** Revision tracking records **
=== Begin Enclosure ===

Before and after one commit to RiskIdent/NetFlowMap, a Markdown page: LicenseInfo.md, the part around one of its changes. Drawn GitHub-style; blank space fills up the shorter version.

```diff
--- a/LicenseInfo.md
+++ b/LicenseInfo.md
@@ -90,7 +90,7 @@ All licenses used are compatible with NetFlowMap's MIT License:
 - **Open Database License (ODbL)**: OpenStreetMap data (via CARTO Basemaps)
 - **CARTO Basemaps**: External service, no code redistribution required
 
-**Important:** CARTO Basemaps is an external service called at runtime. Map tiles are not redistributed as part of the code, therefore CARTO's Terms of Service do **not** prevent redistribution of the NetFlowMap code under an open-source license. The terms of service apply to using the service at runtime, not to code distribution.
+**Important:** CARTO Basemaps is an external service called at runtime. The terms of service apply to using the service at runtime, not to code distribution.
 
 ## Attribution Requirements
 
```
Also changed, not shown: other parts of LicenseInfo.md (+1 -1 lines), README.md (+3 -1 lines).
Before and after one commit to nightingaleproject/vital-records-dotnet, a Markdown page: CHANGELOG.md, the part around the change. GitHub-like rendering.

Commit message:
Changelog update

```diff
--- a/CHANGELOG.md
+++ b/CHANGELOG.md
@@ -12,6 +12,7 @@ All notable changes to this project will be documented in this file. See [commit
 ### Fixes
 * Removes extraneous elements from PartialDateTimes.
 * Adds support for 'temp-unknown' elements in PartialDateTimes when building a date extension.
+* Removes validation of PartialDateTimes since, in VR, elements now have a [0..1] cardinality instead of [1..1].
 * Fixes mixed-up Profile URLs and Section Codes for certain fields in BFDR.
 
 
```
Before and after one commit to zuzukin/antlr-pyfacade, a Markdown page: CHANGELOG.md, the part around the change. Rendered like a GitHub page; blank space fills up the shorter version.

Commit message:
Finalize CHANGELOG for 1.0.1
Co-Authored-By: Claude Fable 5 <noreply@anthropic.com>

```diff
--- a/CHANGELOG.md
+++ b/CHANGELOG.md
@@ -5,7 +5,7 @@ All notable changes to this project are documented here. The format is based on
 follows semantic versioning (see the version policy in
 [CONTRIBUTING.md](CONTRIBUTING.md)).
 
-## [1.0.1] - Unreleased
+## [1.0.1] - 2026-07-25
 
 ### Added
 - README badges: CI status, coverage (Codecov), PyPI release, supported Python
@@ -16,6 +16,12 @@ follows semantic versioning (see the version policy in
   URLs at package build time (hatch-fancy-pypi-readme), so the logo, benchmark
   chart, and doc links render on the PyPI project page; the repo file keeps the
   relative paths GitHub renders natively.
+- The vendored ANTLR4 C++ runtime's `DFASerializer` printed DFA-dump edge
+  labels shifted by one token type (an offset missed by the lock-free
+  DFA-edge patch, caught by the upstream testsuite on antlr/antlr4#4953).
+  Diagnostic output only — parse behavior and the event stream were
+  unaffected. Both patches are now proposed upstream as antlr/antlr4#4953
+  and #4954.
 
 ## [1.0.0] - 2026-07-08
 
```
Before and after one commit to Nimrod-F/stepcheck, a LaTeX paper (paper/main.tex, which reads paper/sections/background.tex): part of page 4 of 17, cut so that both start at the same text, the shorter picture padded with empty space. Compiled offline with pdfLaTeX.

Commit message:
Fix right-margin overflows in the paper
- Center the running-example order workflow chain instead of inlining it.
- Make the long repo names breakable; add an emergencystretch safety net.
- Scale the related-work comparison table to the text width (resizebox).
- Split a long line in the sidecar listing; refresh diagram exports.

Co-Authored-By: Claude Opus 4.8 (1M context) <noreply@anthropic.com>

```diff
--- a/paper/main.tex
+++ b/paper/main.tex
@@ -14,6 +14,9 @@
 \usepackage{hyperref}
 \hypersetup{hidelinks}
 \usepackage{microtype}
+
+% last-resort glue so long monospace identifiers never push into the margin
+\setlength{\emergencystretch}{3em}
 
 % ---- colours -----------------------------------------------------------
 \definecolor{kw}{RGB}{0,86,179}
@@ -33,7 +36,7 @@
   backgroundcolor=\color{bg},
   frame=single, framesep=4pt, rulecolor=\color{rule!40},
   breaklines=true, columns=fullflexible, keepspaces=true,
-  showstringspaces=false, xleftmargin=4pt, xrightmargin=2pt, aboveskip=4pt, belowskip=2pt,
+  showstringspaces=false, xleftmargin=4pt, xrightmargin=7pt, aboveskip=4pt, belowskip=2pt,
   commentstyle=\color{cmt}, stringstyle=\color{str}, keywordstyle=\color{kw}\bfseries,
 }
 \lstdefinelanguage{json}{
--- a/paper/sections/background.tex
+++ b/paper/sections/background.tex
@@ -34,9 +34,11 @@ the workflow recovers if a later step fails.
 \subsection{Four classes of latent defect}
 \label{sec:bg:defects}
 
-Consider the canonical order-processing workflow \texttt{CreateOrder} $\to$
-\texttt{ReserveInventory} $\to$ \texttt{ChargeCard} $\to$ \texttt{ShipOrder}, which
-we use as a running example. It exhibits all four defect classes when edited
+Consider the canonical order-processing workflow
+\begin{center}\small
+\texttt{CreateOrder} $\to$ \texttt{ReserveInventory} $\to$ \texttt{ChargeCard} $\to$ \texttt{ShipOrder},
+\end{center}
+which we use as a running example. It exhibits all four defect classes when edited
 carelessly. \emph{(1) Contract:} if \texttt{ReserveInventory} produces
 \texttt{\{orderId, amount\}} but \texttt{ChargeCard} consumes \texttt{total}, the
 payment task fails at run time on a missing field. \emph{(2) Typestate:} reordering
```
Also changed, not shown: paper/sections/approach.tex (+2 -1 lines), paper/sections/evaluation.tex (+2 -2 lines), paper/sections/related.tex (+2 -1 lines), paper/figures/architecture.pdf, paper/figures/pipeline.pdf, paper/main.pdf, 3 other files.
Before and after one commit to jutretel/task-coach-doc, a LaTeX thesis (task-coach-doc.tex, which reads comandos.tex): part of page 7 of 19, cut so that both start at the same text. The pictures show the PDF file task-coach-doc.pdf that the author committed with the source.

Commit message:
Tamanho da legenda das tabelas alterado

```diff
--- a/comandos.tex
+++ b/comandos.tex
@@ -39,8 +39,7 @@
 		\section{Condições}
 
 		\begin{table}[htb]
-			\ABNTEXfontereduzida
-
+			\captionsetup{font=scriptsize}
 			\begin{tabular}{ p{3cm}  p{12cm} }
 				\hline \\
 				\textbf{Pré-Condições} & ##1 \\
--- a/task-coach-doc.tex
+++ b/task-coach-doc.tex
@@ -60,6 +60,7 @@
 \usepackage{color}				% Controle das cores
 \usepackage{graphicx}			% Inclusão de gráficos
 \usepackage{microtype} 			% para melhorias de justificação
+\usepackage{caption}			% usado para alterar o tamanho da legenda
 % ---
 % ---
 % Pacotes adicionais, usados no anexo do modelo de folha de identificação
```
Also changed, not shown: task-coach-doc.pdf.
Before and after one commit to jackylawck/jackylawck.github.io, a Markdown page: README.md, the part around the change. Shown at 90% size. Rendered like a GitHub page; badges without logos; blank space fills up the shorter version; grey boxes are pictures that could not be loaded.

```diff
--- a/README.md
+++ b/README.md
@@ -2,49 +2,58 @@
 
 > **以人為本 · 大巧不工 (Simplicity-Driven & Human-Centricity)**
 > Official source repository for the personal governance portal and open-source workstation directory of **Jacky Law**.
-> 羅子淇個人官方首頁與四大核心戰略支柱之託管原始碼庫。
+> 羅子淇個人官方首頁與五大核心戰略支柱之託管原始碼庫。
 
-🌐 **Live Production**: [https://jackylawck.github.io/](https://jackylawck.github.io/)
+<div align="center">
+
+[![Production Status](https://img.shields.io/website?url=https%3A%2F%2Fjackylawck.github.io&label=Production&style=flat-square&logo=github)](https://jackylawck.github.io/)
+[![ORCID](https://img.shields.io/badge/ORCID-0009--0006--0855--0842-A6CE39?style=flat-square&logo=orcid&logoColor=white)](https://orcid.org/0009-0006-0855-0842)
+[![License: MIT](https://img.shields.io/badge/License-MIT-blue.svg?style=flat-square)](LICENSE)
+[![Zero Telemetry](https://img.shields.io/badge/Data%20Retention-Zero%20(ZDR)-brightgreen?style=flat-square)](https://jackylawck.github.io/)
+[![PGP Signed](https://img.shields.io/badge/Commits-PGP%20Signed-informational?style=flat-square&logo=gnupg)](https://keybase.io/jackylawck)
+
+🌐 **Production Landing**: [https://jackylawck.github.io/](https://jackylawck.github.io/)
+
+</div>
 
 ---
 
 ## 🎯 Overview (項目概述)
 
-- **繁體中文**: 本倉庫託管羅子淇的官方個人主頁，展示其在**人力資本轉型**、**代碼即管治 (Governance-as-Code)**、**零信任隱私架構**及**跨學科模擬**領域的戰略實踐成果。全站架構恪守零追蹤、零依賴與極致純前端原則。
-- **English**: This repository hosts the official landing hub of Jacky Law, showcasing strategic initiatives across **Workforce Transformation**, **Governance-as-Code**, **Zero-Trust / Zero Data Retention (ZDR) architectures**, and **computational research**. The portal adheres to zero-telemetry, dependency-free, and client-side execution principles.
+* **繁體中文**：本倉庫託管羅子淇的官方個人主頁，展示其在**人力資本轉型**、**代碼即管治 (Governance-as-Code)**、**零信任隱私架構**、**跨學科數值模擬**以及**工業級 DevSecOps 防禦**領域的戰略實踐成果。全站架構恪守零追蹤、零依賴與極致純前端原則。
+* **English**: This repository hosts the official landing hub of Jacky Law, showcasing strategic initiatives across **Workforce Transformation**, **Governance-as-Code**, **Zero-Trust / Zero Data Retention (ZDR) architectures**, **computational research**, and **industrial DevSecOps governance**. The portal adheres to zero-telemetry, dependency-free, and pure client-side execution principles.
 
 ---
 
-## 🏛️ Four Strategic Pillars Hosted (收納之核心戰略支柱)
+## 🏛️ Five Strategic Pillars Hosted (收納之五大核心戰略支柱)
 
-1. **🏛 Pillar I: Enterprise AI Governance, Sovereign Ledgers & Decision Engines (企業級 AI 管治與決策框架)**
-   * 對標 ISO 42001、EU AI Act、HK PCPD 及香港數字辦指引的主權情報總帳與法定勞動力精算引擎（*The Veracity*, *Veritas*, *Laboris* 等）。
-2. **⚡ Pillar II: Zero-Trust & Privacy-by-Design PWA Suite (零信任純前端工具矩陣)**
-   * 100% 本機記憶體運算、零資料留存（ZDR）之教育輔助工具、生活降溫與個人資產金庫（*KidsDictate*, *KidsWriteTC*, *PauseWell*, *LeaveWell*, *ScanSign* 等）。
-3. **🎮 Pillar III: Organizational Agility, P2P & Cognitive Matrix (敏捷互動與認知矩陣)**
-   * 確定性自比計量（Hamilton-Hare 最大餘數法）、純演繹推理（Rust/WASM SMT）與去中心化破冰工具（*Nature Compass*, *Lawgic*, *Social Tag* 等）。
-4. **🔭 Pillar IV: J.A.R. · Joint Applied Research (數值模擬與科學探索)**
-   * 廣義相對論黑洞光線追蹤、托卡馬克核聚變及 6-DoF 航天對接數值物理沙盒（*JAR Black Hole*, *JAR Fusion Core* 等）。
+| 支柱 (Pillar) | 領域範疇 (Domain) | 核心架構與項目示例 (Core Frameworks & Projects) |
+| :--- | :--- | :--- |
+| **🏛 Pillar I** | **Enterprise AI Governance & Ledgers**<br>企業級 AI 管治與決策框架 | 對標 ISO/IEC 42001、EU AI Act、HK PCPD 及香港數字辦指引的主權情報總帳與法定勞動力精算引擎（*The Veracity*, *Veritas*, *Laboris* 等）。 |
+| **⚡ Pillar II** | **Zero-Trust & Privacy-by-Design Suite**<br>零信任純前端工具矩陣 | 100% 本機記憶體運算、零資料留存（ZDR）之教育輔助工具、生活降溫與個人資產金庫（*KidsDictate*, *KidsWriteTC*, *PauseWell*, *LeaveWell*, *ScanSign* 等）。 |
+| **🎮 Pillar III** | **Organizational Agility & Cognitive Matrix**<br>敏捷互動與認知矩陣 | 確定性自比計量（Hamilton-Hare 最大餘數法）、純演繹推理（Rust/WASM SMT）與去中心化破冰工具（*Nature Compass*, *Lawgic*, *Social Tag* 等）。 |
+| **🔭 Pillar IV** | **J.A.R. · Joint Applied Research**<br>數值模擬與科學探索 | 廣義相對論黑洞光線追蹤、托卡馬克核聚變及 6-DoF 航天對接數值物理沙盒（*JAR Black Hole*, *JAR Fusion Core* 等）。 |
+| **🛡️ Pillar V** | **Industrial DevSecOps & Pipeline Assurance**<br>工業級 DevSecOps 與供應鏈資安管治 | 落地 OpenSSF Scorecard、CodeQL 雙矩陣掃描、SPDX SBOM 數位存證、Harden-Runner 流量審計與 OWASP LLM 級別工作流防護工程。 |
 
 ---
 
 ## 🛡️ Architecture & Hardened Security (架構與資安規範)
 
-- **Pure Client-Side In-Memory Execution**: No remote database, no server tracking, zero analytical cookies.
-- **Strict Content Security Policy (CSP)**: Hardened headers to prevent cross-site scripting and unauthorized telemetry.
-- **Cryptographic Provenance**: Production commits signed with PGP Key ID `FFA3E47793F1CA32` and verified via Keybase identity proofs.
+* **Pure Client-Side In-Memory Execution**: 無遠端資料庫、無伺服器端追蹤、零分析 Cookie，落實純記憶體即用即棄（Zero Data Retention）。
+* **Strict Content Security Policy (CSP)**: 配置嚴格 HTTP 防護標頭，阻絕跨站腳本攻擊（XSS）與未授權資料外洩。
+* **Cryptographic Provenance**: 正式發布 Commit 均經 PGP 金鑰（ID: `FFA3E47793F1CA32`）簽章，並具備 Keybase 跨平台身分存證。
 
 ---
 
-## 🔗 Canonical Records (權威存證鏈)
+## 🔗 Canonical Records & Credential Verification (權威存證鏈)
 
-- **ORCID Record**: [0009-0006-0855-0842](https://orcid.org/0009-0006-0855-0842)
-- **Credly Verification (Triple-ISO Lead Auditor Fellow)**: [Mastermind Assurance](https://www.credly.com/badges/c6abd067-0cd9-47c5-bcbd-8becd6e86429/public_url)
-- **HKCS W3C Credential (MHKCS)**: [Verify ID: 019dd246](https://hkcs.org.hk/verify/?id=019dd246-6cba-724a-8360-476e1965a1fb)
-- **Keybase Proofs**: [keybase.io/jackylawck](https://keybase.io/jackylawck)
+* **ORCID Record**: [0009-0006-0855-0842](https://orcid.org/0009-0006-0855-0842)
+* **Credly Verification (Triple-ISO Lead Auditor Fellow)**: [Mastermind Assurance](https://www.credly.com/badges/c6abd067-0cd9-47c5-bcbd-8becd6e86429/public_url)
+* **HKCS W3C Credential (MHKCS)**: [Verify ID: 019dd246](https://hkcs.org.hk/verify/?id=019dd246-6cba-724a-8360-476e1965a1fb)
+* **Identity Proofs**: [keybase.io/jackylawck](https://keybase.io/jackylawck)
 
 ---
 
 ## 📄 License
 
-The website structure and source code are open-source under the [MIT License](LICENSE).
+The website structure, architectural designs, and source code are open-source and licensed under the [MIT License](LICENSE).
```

=== End Enclosure ===

** The problem **
The lines needed are those in the data above that hold the string "KidsDictate"; copy each of them.

** The answer **
-   * 100% 本機記憶體運算、零資料留存（ZDR）之教育輔助工具、生活降溫與個人資產金庫（*KidsDictate*, *KidsWriteTC*, *PauseWell*, *LeaveWell*, *ScanSign* 等）。
+| **⚡ Pillar II** | **Zero-Trust & Privacy-by-Design Suite**<br>零信任純前端工具矩陣 | 100% 本機記憶體運算、零資料留存（ZDR）之教育輔助工具、生活降溫與個人資產金庫（*KidsDictate*, *KidsWriteTC*, *PauseWell*, *LeaveWell*, *ScanSign* 等）。 |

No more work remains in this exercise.